Grande Prairie Regional College President Robert Murray says the recommendations recently put forward by Alberta’s 11 Comprehensive Community Colleges are designed to complement the province’s ideas for economic recovery. Released earlier in July, the 15 recommendations from the Alberta Colleges Economic Recovery Task Force place an emphasis on applied research and technology innovations, as well as using the expertise of the collective colleges to help fill workforce gaps within the province.
Murray says some of the recommendations would require collaboration with multiple orders of government to succeed.
“I think the biggest thing for us is going to be moving in the [right] direction as a group of colleges on taking a systemic approach to implementing the recommendations,” he says. “We have to take the first step as a system and as colleges to move in the direction of implementation to let our partners know that we are serious about it and that we are able to use our expertise and our resources to be able to contribute to these key areas.”
Many of the task force recommendations suggest placing a higher emphasis on training students in high-tech fields such as artificial intelligence and machine learning, or retraining workers into positions that would allow for the development of new technologies. Murray says that industries in Alberta have the capability and capacity to adopt discussions into AI and machine learning, though it has largely not been a topic of much focus yet.
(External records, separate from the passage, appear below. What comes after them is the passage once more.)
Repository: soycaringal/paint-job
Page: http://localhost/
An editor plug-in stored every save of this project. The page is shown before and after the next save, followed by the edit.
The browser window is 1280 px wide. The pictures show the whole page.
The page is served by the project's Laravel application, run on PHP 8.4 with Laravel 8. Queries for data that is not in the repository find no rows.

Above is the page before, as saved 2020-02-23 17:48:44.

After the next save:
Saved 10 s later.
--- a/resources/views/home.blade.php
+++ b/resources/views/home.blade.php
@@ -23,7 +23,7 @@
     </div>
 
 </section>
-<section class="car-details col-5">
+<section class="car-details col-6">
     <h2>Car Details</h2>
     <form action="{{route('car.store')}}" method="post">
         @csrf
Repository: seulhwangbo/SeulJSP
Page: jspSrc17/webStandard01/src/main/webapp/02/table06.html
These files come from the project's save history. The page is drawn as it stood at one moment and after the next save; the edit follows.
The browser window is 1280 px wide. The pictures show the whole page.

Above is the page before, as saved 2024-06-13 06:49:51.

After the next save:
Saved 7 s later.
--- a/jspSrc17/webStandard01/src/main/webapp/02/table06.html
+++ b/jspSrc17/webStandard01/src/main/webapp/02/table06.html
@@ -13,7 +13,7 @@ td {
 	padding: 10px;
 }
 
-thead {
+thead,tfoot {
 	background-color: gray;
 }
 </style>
“We know that artificial intelligence and machine learning are the way of the future… I think one of the key gaps is commercializing technology and really moving things away from that research conversation, [and] into practical application,” he says. “Especially practical application in the workforce and the industry; this is where the commercialization conversation becomes so important and colleges being at the intersection of applied research and application is so important.”
The keyword of the CCC’s recommendations being “Innovation” for both students and industry at the commercial scale, the organization suggests Alberta has not tapped into the full potential of its colleges. Much of the push going forward will be to enrich student learning through experiential and practical application at the post-secondary level, as well as to transition working industries at the commercial level into utilizing new technologies.